There are TONS of things I could say about boundaries (and will in subsequent posts) but today I will focus on three main ones that I think are key for professional tarot readers:
Stick to your schedule. Time management is really important in appointment-based work. It doesn’t matter if you do tarot full-time or on the side. Your time is valuable no matter what, and clients should respect it.
That means following the start and end times of appointments and adhering to rescheduling and cancellation policies.
It also means that as readers, we need to be reliable and be able to stick to our commitments, too. If a reader is always late, their clients will not be motivated to show up on time, either.
You don’t have to share everything about yourself. Openness and authenticity are valuable in this line of work, but you don’t have to be an open book to your clients.
Sometimes I have had clients ask about things...
I was reading an interview with a celebrated occult writer last year and was surprised when he admitted that he almost only reads esoteric books.
When I’m scrolling through my social media feed, I often stop to look at posts about what people in the tarot community are reading.
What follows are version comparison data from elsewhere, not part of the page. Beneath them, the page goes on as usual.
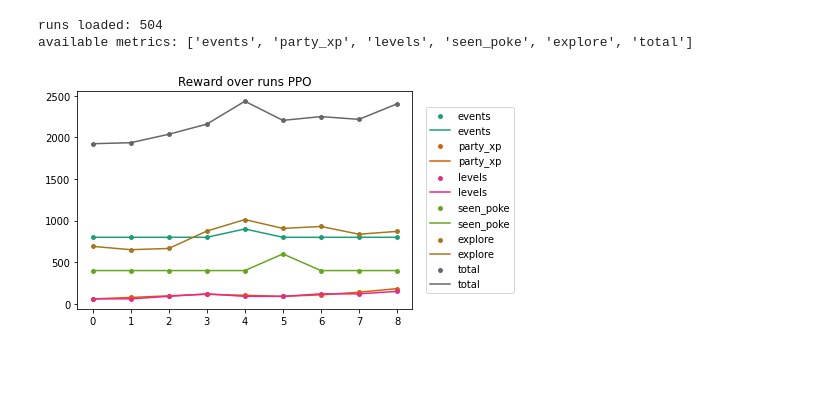
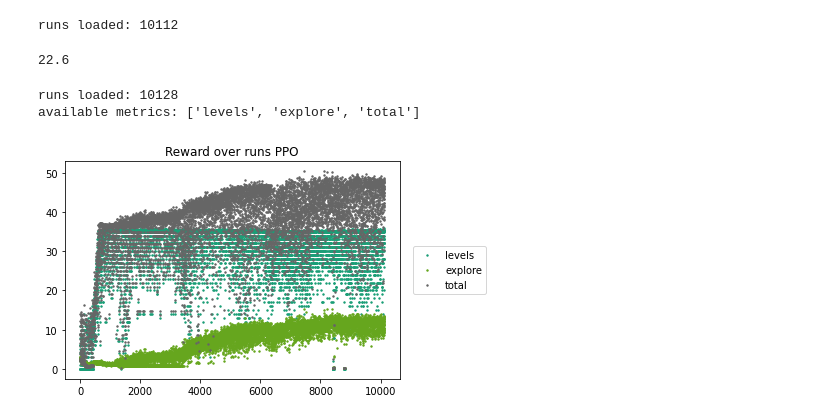
Before and after one commit to PWhiddy/PokemonRedExperiments, a Jupyter notebook: VisualizeProgress.ipynb, the cells around one changed output. Saved outputs shown, nothing was run; the diff lists cells and outputs as text; code cells hidden in the pictures; blank space fills up the shorter version.

```diff
--- a/VisualizeProgress.ipynb
+++ b/VisualizeProgress.ipynb
@@ -67,9 +84,9 @@ def plot_runs(
 
     for i, m in enumerate(use_keys):
         add_plot(
-            np.array(metrics[m]), m, 1.0, 15.0, plot_line, plot_fit
+            np.array(metrics[m]), m, 1.0, 4.0, plot_line, plot_fit
         )
 
     plt.title('Reward over runs PPO')
-    plt.legend(bbox_to_anchor=(1.04,0.5), loc="center left", borderaxespad=0)
+    plt.legend(bbox_to_anchor=(1.04, 0.5), loc="center left", borderaxespad=0)
     plt.show()
@@ -76,14 +129,19 @@ def plot_runs(
+# %%
+max([run['levels'] for run in load_run_data('baselines/session_80f70ab4')])
+# %% [output]
+runs loaded: 10112
+22.6
 # %%
 plot_runs(
-    load_run_data('baselines/session_2c5a7b74'),
+    load_run_data('baselines/session_3e341821'),
     use_keys=None,
-    plot_line=True,
+    plot_line=False,
     plot_fit=False,
     start=0,
-    group_runs=56,
-    agg_func=np.max
+    group_runs=1,
+    agg_func=np.mean
 )
 # %% [output]
-runs loaded: 504
-available metrics: ['events', 'party_xp', 'levels', 'seen_poke', 'explore', 'total']
+runs loaded: 10128
+available metrics: ['levels', 'explore', 'total']
-[figure, old version]
+[figure, new version]
```
Also changed, not shown: parts of 9 cells of this notebook.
And usually those updates feature books about tarot, divination, spirituality, or magic.
When you’re passionate about something, you tend to gravitate towards it. And I spend my fair share of time reading about tarot, too.
Sometimes my tarot students have confessed that they feel pressured to read every single thing they can about tarot – even if it’s at the expense of making time to explore other interests or give their intellects a break by changing the topic.
I don’t think there’s anything wrong with setting out to gain a substantial level of knowledge – in fact, I encourage it. Tarot, spirituality, and the occult are lifelong paths on which we are always learning....
People talk about tools like tarot and other esoteric practices as though they are shortcuts or hacks that will accelerate their paths to success.
Which is why I always feel so boring in that broken-record-kind-of-way when I say that learning tarot doesn’t come with any shortcuts.
To get good at tarot, it takes practice, commitment, and consistency.
Like anything else, if you keep showing up for it, put in the time, and push yourself to improve, things will change.
Which is what happened to one of my students last year, Nat. In early 2020, she sent me an email worried that her progress was slow: “I don’t think I’m very good at this.”
I told her to keep practicing, keep going.
I know that’s the key, because when I was in Nat’s position, I hit walls, too. And I have had to embrace the same learning curves in tarot as everyone else.
So I know how much can change with practice and consistent effort.
And now, a little over a year later, Nat is...